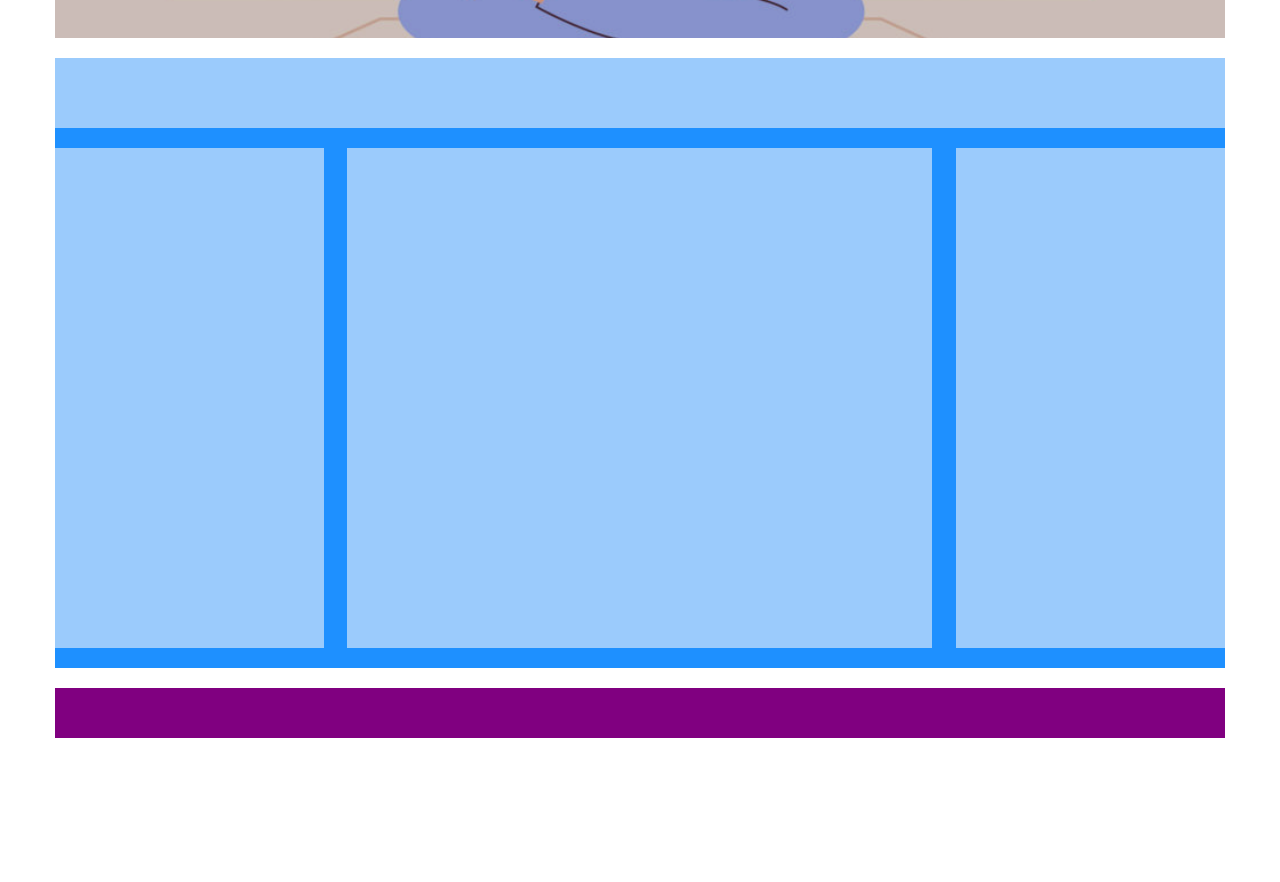
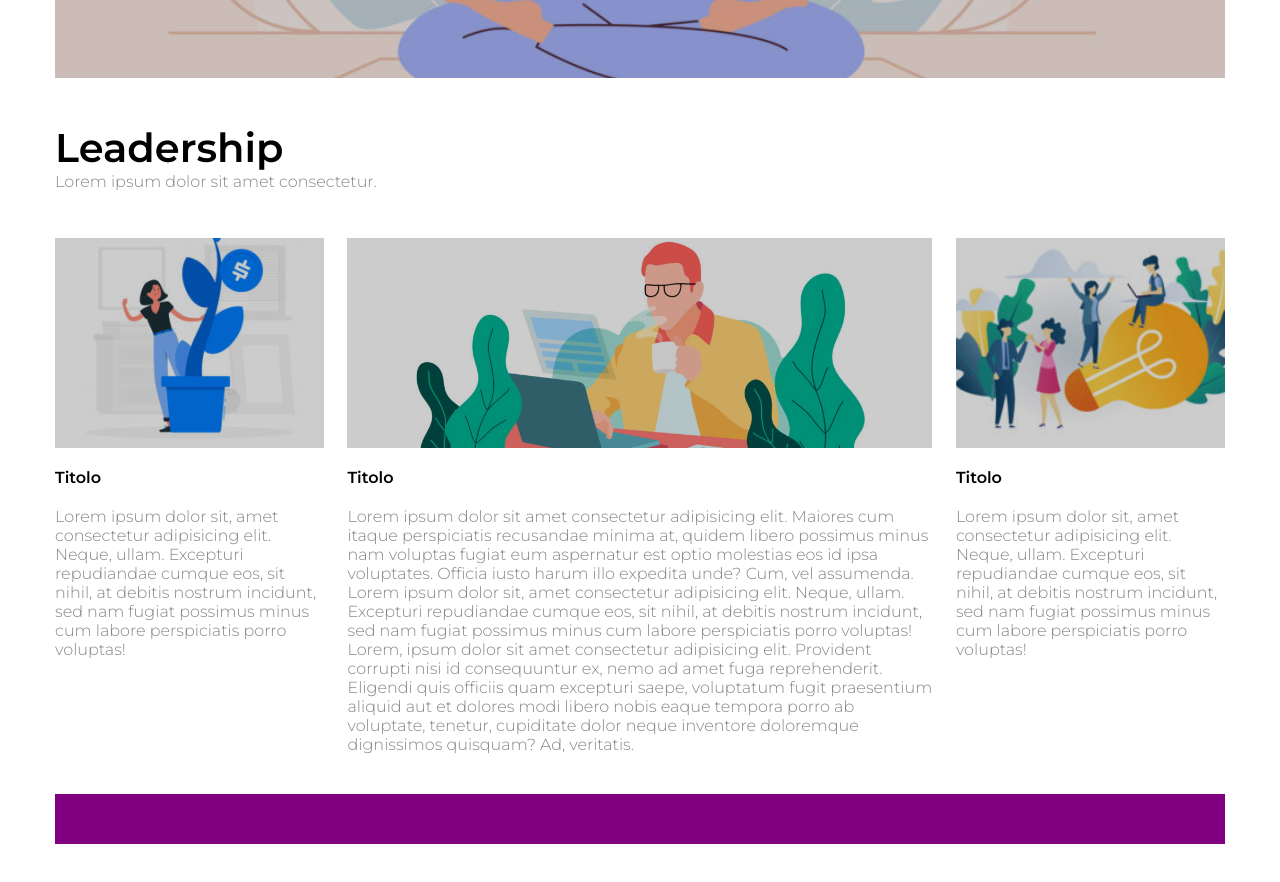
Before and after one commit to GioOli7/htmlcss-wp, a plain HTML site: page index.html in a window 1280 px wide. Shown: the part 640-1522 px from the top of the page. Before the commit the page ends 1398 px from the top, so only its background shows below. Drawn offline with Linux system fonts and the light colour scheme.

Commit message:
content bottom

```diff
--- a/css/style.css
+++ b/css/style.css
@@ -10,7 +10,7 @@
 
 .container {
     width: 1170px;
-    margin: 20px auto;
+    margin: 40px auto;
 }
 
 .clearfix::after {
@@ -37,6 +37,7 @@ h4,
 h5,
 h6 {
     font-weight: 600;
+    color: black;
 }
 
 /* CLASSI */
@@ -70,7 +71,7 @@ header nav .main-menu li a:hover {
     background-size: cover;
     background-position: center;
     height: 500px;
-    margin-bottom: 20px;
+    margin-bottom: 45px;
 }
 
 .overlay {
@@ -87,32 +88,66 @@ header nav .main-menu li a:hover {
 
 .text-content h1 {
     font-size: 30px;
+    color: white;
 }
 
-.content-bottom {
+/* .content-bottom {
     background-color: dodgerblue;
+} */
+
+.content-bottom h2 {
+    font-size: 40px;
 }
 
-.content-bottom > * {
+.sec-float > * {
     float: left;
-    background-color: rgb(155, 203, 252);
+    /* background-color: rgb(155, 203, 252); */
     margin-bottom: 20px;
 }
+
 
 .heading {
     float: none;
     width: 100%;
     height: 70px;
+    margin-bottom: 45px;
 }
 
 .left-fl,
 .right-fl {
     width: 23%;
-    height: 500px;
+    /* height: 500px; */
 }
 
 .center-fl {
     width: 50%;
-    height: 500px;
+    /* height: 500px; */
     margin: 0 2%;
 }
+
+.image {
+    height: 210px;
+}
+
+.image.uno {
+    background-image: url(../img/img-1.jpg);
+    background-size: cover;
+    background-position: center;
+}
+
+.image.due {
+    background-image: url(../img/img-2.jpg);
+    background-size: cover;
+    background-position: center;
+}
+
+.image.tre {
+    background-image: url(../img/img-3.jpg);
+    background-size: cover;
+    background-position: center;
+}
+
+.sec-float h4,
+.sec-float p {
+    margin-top: 20px;
+}
--- a/index.html
+++ b/index.html
@@ -56,20 +56,38 @@
         </section>
 
         <!-- Content Bottom -->
-        <section class="content-bottom clearfix">
+        <section class="content-bottom">
             <section class="heading">
-
+                <h2>Leadership</h2>
+                <p>Lorem ipsum dolor sit amet consectetur.</p>
             </section>
 
             <!-- sezioni float -->
-            <section class="left-fl">
-
-            </section>
-            <section class="center-fl">
-
-            </section>
-            <section class="right-fl">
-
+            <section class="sec-float clearfix">
+                <section class="left-fl">
+                    <div class="image uno">
+                        <div class="overlay">
+                        </div>
+                    </div>
+                    <h4>Titolo</h4>
+                    <p>Lorem ipsum dolor sit, amet consectetur adipisicing elit. Neque, ullam. Excepturi repudiandae cumque eos, sit nihil, at debitis nostrum incidunt, sed nam fugiat possimus minus cum labore perspiciatis porro voluptas!</p>
+                </section>
+                <section class="center-fl">
+                    <div class="image due">
+                        <div class="overlay">
+                        </div>
+                    </div>
+                    <h4>Titolo</h4>
+                    <p>Lorem ipsum dolor sit amet consectetur adipisicing elit. Maiores cum itaque perspiciatis recusandae minima at, quidem libero possimus minus nam voluptas fugiat eum aspernatur est optio molestias eos id ipsa voluptates. Officia iusto harum illo expedita unde? Cum, vel assumenda. Lorem ipsum dolor sit, amet consectetur adipisicing elit. Neque, ullam. Excepturi repudiandae cumque eos, sit nihil, at debitis nostrum incidunt, sed nam fugiat possimus minus cum labore perspiciatis porro voluptas! Lorem, ipsum dolor sit amet consectetur adipisicing elit. Provident corrupti nisi id consequuntur ex, nemo ad amet fuga reprehenderit. Eligendi quis officiis quam excepturi saepe, voluptatum fugit praesentium aliquid aut et dolores modi libero nobis eaque tempora porro ab voluptate, tenetur, cupiditate dolor neque inventore doloremque dignissimos quisquam? Ad, veritatis.</p>
+                </section>
+                <section class="right-fl">
+                    <div class="image tre">
+                        <div class="overlay">
+                        </div>
+                    </div>
+                    <h4>Titolo</h4>
+                    <p>Lorem ipsum dolor sit, amet consectetur adipisicing elit. Neque, ullam. Excepturi repudiandae cumque eos, sit nihil, at debitis nostrum incidunt, sed nam fugiat possimus minus cum labore perspiciatis porro voluptas!</p>
+                </section>
             </section>
 
         </section>
```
-=-=-=-=-
_Try it_: Leave every image out and retype the entries above word for word.

_Completed task_:
Before and after one commit to GioOli7/htmlcss-wp, a plain HTML site: page index.html in a window 1280 px wide. Shown: the part 640-1522 px from the top of the page. Before the commit the page ends 1398 px from the top, so only its background shows below. Drawn offline with Linux system fonts and the light colour scheme.

Commit message:
content bottom

```diff
--- a/css/style.css
+++ b/css/style.css
@@ -10,7 +10,7 @@
 
 .container {
     width: 1170px;
-    margin: 20px auto;
+    margin: 40px auto;
 }
 
 .clearfix::after {
@@ -37,6 +37,7 @@ h4,
 h5,
 h6 {
     font-weight: 600;
+    color: black;
 }
 
 /* CLASSI */
@@ -70,7 +71,7 @@ header nav .main-menu li a:hover {
     background-size: cover;
     background-position: center;
     height: 500px;
-    margin-bottom: 20px;
+    margin-bottom: 45px;
 }
 
 .overlay {
@@ -87,32 +88,66 @@ header nav .main-menu li a:hover {
 
 .text-content h1 {
     font-size: 30px;
+    color: white;
 }
 
-.content-bottom {
+/* .content-bottom {
     background-color: dodgerblue;
+} */
+
+.content-bottom h2 {
+    font-size: 40px;
 }
 
-.content-bottom > * {
+.sec-float > * {
     float: left;
-    background-color: rgb(155, 203, 252);
+    /* background-color: rgb(155, 203, 252); */
     margin-bottom: 20px;
 }
+
 
 .heading {
     float: none;
     width: 100%;
     height: 70px;
+    margin-bottom: 45px;
 }
 
 .left-fl,
 .right-fl {
     width: 23%;
-    height: 500px;
+    /* height: 500px; */
 }
 
 .center-fl {
     width: 50%;
-    height: 500px;
+    /* height: 500px; */
     margin: 0 2%;
 }
+
+.image {
+    height: 210px;
+}
+
+.image.uno {
+    background-image: url(../img/img-1.jpg);
+    background-size: cover;
+    background-position: center;
+}
+
+.image.due {
+    background-image: url(../img/img-2.jpg);
+    background-size: cover;
+    background-position: center;
+}
+
+.image.tre {
+    background-image: url(../img/img-3.jpg);
+    background-size: cover;
+    background-position: center;
+}
+
+.sec-float h4,
+.sec-float p {
+    margin-top: 20px;
+}
--- a/index.html
+++ b/index.html
@@ -56,20 +56,38 @@
         </section>
 
         <!-- Content Bottom -->
-        <section class="content-bottom clearfix">
+        <section class="content-bottom">
             <section class="heading">
-
+                <h2>Leadership</h2>
+                <p>Lorem ipsum dolor sit amet consectetur.</p>
             </section>
 
             <!-- sezioni float -->
-            <section class="left-fl">
-
-            </section>
-            <section class="center-fl">
-
-            </section>
-            <section class="right-fl">
-
+            <section class="sec-float clearfix">
+                <section class="left-fl">
+                    <div class="image uno">
+                        <div class="overlay">
+                        </div>
+                    </div>
+                    <h4>Titolo</h4>
+                    <p>Lorem ipsum dolor sit, amet consectetur adipisicing elit. Neque, ullam. Excepturi repudiandae cumque eos, sit nihil, at debitis nostrum incidunt, sed nam fugiat possimus minus cum labore perspiciatis porro voluptas!</p>
+                </section>
+                <section class="center-fl">
+                    <div class="image due">
+                        <div class="overlay">
+                        </div>
+                    </div>
+                    <h4>Titolo</h4>
+                    <p>Lorem ipsum dolor sit amet consectetur adipisicing elit. Maiores cum itaque perspiciatis recusandae minima at, quidem libero possimus minus nam voluptas fugiat eum aspernatur est optio molestias eos id ipsa voluptates. Officia iusto harum illo expedita unde? Cum, vel assumenda. Lorem ipsum dolor sit, amet consectetur adipisicing elit. Neque, ullam. Excepturi repudiandae cumque eos, sit nihil, at debitis nostrum incidunt, sed nam fugiat possimus minus cum labore perspiciatis porro voluptas! Lorem, ipsum dolor sit amet consectetur adipisicing elit. Provident corrupti nisi id consequuntur ex, nemo ad amet fuga reprehenderit. Eligendi quis officiis quam excepturi saepe, voluptatum fugit praesentium aliquid aut et dolores modi libero nobis eaque tempora porro ab voluptate, tenetur, cupiditate dolor neque inventore doloremque dignissimos quisquam? Ad, veritatis.</p>
+                </section>
+                <section class="right-fl">
+                    <div class="image tre">
+                        <div class="overlay">
+                        </div>
+                    </div>
+                    <h4>Titolo</h4>
+                    <p>Lorem ipsum dolor sit, amet consectetur adipisicing elit. Neque, ullam. Excepturi repudiandae cumque eos, sit nihil, at debitis nostrum incidunt, sed nam fugiat possimus minus cum labore perspiciatis porro voluptas!</p>
+                </section>
             </section>
 
         </section>
```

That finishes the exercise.